Data to process: Begin

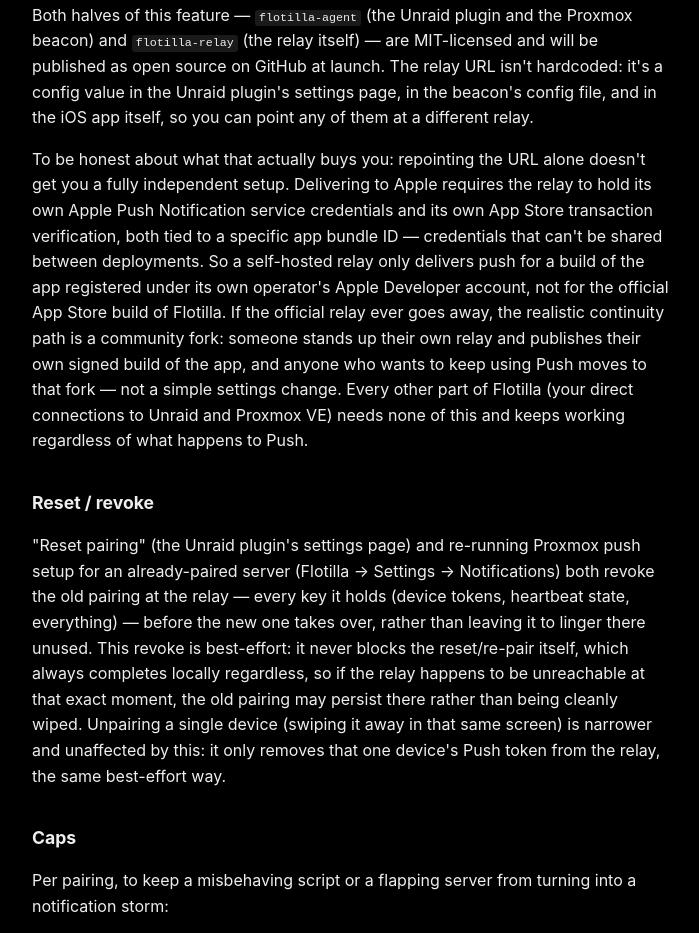
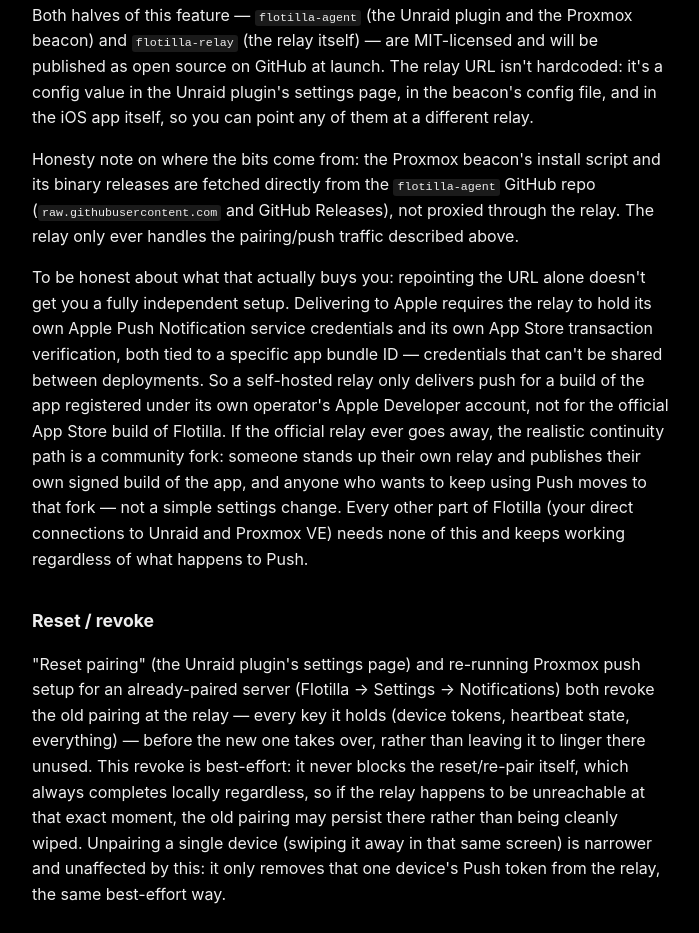
Before and after one commit to Livin21/resume-site, a website: page public/flotilla/push.html in a window 1280 px wide. Shown: the part 2222-3155 px from the top of the page, without its empty margins (288-987 px from the left). Drawn offline with Linux system fonts and the light colour scheme.

Commit message:
Note that the Flotilla beacon installer/binaries come from GitHub, not the relay
Keeps this copy byte-identical with homelab-app/docs/site/push.html: adds an
honesty note to the self-hosting section that the Proxmox beacon's install
script and binary releases are fetched directly from the flotilla-agent
GitHub repo, not proxied through the relay (the relay can no longer serve
that script — Cloudflare blocks deploying a Worker whose bundle contains it).

```diff
--- a/public/flotilla/push.html
+++ b/public/flotilla/push.html
@@ -100,6 +100,10 @@
      hardcoded: it's a config value in the Unraid plugin's settings page, in the beacon's
      config file, and in the iOS app itself, so you can point any of them at a different
      relay.</p>
+  <p>Honesty note on where the bits come from: the Proxmox beacon's install script and its
+     binary releases are fetched directly from the <code>flotilla-agent</code> GitHub repo
+     (<code>raw.githubusercontent.com</code> and GitHub Releases), not proxied through the
+     relay. The relay only ever handles the pairing/push traffic described above.</p>
   <p>To be honest about what that actually buys you: repointing the URL alone doesn't get
      you a fully independent setup. Delivering to Apple requires the relay to hold its own
      Apple Push Notification service credentials and its own App Store transaction
```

Data to process: End

After reading the records above, work out how many lines contain "from" and give that number only.

5